The placenta is one of the more extraordinary developments during pregnancy (okay other than the baby). Underrated but essential to a baby's life and proper development, it is the source of nutrients and oxygen that give the baby everything she needs to grow and survive while in the womb. By the end of pregnancy, your placenta will have tripled in size to meet the baby's needs, but even so, from this point on, the baby will outweigh the placenta.
You probably started to feel the baby moving in your belly a couple of weeks ago. These movements will be slight at first and increase in frequency and intensity over time. Eventually, the limited space in your uterus will prevent rolling and turning movements. It will change to limited punches and kicks, but for now, enjoy the sensation of life forming and fluttering inside you.
With new activity and an increase in the size of your uterus, your belly might become a magnet for family, friends, and surprisingly even strangers.
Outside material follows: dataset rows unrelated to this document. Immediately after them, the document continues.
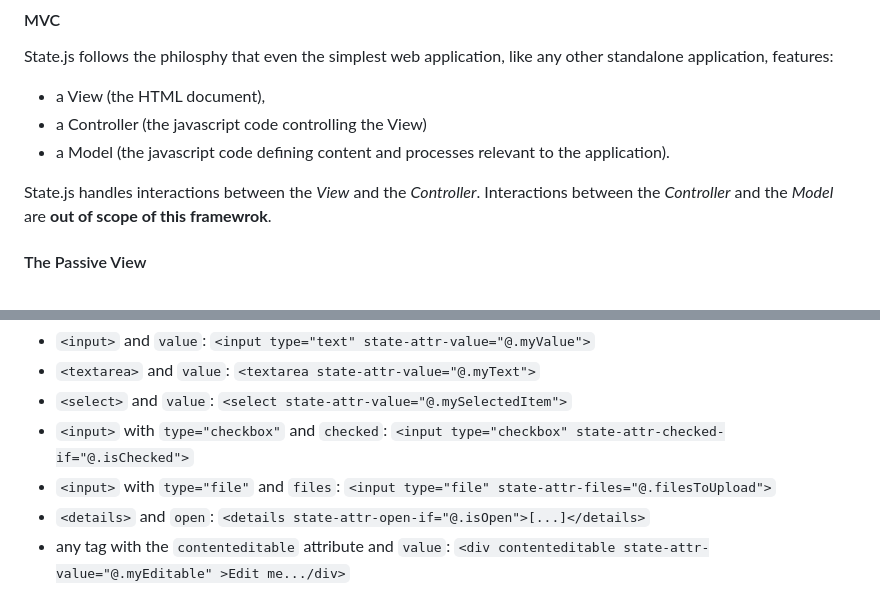
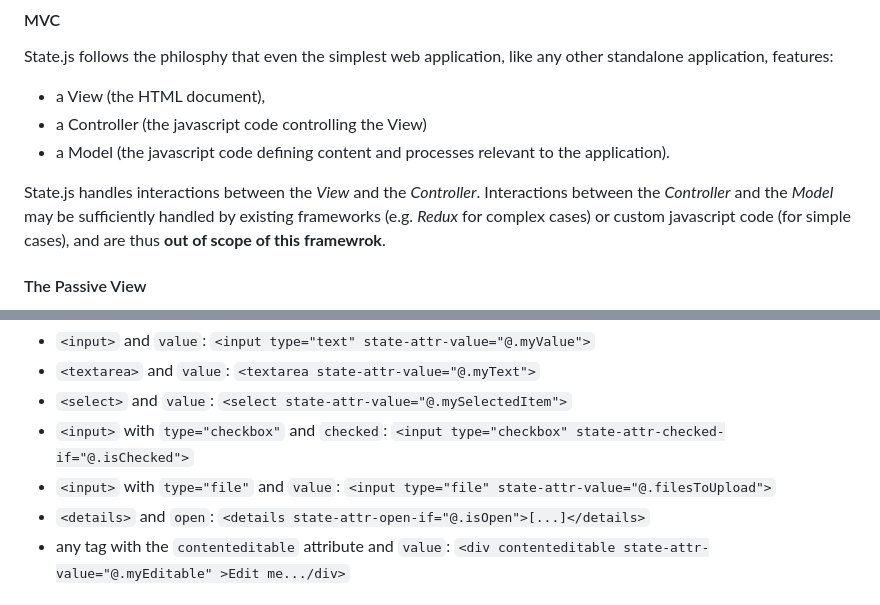
Before and after one commit to rivierasolutions/state.js, a Markdown page: README.md, 2 parts joined by grey strips. Rendered like a GitHub page.

Commit message:
Continued work on README.md

```diff
--- a/README.md
+++ b/README.md
@@ -8,7 +8,9 @@ State.js follows the philosphy that even the simplest web application, like any
 - a Controller (the javascript code controlling the View)
 - a Model (the javascript code defining content and processes relevant to the application).
 
-State.js handles interactions between the *View* and the *Controller*. Interactions between the *Controller* and the *Model* are **out of scope of this framewrok**.
+State.js handles interactions between the *View* and the *Controller*. Interactions between the *Controller* and the *Model*
+may be sufficiently handled by existing frameworks (e.g. *Redux* for complex cases) or custom javascript code (for simple cases),
+and are thus **out of scope of this framewrok**.
 
 #### The Passive View
 State.js introduces the concept of a **Passive View** - A *View* that defines it's **layout** and **state**, but **does not define any logic**.
@@ -224,7 +226,7 @@ for the following HTML element - attribute pairs:
 - `<textarea>` and `value`: `<textarea state-attr-value="@.myText">`
 - `<select>` and `value`: `<select state-attr-value="@.mySelectedItem">`
 - `<input>` with `type="checkbox"` and `checked`: `<input type="checkbox" state-attr-checked-if="@.isChecked">`
-- `<input>` with `type="file"` and `files`: `<input type="file" state-attr-files="@.filesToUpload">`
+- `<input>` with `type="file"` and `value`: `<input type="file" state-attr-value="@.filesToUpload">`
 - `<details>` and `open`: `<details state-attr-open-if="@.isOpen">[...]</details>`
 - any tag with the `contenteditable` attribute and `value`: `<div contenteditable state-attr-value="@.myEditable" >Edit me.../div>`
 
```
However, it is your belly, and if the touching and rubbing are unwanted, you should speak up and let others know it is your body and it's a hands-off situation.
In addition to your belly growing, you might start to notice your feet changing in size as well. Many pregnant women experience foot growth and need shoes about a half size larger than their pre-pregnancy footwear or even flip-flops. The hormone responsible for relaxing the tendons and ligaments in your pelvis to help them expand during childbirth is non-discriminatory. It will also impact other ligaments in your body, like those in your feet. As the ligaments loosen the bones, they hold together spread apart, and your feet will grow. If you add potential edema or swelling to the ligament stretching equation, you might end up with feet that look a lot like Fred Flintstone and will definitely need new shoes. Though the swelling will go away after birth, and your ligaments will tighten up, the spreading of the bones and new shoe size might be permanent.
- American Pregnancy Association - Week 22
- Mayo Clinic - Fetal Development Second Trimester